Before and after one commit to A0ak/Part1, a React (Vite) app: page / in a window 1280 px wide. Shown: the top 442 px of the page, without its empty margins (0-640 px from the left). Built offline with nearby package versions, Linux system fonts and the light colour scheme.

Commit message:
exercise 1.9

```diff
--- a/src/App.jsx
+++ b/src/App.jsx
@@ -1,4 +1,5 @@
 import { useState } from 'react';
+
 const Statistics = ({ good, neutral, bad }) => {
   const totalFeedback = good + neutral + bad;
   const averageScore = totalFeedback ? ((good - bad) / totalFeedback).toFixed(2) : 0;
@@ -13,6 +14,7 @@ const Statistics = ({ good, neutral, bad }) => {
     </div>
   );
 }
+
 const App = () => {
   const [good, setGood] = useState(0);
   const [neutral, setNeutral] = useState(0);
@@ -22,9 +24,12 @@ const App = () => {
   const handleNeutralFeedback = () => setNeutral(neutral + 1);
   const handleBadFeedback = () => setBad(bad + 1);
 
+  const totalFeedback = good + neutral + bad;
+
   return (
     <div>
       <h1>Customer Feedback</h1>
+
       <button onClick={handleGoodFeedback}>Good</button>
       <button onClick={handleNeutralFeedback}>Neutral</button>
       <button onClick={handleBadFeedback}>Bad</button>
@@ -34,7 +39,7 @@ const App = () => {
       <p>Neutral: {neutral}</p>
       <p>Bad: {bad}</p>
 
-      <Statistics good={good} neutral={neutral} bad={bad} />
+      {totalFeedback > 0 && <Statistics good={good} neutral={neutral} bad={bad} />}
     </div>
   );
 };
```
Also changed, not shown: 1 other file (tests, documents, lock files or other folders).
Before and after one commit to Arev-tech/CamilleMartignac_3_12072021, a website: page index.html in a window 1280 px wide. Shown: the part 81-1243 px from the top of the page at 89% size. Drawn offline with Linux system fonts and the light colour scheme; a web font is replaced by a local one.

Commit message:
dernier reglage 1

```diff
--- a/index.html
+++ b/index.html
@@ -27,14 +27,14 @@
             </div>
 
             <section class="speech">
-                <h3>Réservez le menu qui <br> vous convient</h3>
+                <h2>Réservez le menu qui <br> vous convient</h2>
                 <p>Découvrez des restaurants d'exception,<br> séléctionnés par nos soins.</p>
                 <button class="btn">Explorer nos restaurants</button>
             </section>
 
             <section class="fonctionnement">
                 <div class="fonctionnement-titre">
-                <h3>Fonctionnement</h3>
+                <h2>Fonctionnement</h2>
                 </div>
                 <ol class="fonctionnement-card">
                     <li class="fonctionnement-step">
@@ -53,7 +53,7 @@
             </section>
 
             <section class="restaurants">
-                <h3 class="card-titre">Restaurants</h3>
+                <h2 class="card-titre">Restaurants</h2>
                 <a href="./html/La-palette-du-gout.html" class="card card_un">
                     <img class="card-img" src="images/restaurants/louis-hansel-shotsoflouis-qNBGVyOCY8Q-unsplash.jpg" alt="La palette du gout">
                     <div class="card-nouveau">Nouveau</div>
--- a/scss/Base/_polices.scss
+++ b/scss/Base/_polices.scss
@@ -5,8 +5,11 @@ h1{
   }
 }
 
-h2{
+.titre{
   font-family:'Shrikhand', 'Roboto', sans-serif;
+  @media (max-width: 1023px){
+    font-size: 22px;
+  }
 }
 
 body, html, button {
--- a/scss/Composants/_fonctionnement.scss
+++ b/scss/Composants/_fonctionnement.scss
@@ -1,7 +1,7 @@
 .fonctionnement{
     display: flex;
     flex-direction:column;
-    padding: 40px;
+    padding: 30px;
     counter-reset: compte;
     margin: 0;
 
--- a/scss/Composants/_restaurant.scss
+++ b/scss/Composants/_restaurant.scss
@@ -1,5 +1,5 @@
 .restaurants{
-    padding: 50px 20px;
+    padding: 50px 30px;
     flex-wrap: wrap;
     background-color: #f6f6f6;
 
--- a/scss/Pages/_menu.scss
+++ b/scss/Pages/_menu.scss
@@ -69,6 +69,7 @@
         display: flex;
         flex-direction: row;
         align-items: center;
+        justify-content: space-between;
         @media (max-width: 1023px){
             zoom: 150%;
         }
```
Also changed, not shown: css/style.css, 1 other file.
==
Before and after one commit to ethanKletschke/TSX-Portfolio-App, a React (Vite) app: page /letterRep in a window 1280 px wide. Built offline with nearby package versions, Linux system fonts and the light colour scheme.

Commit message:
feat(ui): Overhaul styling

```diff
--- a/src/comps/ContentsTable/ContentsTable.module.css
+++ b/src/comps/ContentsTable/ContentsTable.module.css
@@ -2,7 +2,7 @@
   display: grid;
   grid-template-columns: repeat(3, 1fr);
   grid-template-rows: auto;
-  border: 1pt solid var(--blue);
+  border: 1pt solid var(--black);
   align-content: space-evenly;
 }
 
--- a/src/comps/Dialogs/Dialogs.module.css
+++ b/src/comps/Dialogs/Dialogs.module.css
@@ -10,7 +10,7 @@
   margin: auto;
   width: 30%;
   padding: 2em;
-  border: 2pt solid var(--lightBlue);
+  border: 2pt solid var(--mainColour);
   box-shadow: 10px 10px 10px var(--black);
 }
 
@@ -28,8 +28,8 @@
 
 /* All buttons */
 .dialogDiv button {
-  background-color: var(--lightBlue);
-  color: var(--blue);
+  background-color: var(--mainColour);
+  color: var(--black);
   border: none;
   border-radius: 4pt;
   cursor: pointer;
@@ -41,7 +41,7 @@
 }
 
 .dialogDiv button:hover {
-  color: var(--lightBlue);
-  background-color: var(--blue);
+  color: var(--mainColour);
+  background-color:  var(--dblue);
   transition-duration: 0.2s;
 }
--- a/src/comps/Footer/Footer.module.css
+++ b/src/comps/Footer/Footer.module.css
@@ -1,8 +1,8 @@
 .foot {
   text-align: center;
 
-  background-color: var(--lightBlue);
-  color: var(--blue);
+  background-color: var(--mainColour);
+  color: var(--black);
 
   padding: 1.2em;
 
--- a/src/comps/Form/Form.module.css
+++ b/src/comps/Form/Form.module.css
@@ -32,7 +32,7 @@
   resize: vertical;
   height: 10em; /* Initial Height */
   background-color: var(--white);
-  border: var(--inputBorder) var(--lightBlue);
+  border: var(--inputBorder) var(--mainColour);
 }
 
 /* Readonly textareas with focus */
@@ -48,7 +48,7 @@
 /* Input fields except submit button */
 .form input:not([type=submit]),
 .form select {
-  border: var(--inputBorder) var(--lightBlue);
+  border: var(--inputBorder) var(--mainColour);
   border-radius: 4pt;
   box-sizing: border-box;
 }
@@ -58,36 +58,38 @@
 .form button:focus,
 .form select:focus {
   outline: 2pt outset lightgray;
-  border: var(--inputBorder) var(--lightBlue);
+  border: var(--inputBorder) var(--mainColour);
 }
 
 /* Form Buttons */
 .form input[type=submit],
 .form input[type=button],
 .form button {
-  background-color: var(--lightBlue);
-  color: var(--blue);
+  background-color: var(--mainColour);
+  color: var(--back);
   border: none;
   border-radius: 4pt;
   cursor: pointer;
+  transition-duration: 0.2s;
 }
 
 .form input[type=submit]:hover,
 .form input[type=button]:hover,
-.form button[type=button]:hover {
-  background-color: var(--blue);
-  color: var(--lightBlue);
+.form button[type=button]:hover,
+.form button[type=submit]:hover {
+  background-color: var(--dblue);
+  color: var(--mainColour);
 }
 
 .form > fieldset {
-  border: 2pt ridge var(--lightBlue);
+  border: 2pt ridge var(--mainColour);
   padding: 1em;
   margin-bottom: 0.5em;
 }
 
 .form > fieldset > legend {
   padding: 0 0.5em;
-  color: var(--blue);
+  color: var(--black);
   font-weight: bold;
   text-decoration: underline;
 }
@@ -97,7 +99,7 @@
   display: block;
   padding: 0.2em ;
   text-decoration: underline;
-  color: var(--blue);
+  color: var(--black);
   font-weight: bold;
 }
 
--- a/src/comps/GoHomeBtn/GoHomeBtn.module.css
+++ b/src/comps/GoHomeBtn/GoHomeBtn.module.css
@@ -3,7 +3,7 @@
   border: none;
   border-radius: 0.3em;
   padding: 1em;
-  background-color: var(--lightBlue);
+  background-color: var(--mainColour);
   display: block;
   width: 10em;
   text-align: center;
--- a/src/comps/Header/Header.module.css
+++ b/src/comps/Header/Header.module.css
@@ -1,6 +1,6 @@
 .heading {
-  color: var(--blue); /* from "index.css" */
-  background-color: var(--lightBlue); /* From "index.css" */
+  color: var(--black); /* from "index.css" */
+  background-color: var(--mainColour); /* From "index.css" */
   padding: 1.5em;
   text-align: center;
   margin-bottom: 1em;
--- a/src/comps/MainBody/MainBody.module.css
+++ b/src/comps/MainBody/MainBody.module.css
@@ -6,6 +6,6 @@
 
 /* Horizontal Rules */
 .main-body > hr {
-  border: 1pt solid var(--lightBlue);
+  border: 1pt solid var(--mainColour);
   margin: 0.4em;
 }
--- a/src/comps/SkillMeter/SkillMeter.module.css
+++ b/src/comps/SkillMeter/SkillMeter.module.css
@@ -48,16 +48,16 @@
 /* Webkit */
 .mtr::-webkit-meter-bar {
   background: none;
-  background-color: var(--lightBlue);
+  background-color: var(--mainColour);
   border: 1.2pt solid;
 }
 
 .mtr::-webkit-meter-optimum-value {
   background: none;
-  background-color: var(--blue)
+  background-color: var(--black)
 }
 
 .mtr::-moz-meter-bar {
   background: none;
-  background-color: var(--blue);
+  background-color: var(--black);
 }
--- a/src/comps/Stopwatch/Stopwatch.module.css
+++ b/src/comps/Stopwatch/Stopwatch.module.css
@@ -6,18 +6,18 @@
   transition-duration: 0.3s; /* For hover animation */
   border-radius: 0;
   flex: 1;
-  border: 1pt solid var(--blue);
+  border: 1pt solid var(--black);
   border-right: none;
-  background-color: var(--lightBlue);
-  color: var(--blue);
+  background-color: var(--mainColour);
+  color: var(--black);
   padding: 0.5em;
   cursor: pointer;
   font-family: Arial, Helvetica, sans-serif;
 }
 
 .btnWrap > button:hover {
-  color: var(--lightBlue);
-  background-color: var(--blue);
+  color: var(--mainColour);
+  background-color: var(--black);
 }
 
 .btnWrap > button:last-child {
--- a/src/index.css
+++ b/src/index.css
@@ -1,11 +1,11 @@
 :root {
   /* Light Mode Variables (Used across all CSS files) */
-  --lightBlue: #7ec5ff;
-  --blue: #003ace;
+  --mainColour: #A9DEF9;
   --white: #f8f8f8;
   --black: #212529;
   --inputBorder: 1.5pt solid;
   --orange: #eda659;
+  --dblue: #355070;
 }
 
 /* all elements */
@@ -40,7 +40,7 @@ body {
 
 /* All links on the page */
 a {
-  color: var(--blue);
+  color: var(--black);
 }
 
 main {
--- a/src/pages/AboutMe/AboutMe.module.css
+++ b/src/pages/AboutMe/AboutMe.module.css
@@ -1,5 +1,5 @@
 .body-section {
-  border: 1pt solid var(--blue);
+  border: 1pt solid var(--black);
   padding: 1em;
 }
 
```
==
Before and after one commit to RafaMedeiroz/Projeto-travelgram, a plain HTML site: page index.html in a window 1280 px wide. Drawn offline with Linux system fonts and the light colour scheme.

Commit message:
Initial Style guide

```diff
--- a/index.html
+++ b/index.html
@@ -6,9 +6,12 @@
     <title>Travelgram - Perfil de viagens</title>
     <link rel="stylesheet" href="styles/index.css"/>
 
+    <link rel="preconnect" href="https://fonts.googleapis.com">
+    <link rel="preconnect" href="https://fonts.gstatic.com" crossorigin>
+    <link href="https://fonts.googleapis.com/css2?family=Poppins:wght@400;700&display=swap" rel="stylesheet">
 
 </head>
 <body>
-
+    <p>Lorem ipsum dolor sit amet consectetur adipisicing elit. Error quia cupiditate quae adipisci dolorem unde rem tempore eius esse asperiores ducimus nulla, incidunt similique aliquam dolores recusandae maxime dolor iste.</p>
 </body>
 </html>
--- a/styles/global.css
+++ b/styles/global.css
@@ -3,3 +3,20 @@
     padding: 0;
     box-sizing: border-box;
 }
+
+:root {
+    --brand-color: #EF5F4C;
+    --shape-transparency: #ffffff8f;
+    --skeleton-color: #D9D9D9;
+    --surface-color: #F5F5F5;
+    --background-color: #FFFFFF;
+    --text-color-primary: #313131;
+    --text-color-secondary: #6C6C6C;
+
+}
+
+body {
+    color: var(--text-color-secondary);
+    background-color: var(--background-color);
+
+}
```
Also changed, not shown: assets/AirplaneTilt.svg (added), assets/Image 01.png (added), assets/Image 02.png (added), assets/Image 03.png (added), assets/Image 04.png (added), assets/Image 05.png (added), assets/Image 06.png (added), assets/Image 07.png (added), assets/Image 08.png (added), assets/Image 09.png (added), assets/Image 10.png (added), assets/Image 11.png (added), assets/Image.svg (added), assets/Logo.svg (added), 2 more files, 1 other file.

**ACTION ITEM**. Go line by line through the records above and copy each one containing "serif".

**RESPONSE FOR THIS EXERCISE**.
   font-family:'Shrikhand', 'Roboto', sans-serif;
   font-family: Arial, Helvetica, sans-serif;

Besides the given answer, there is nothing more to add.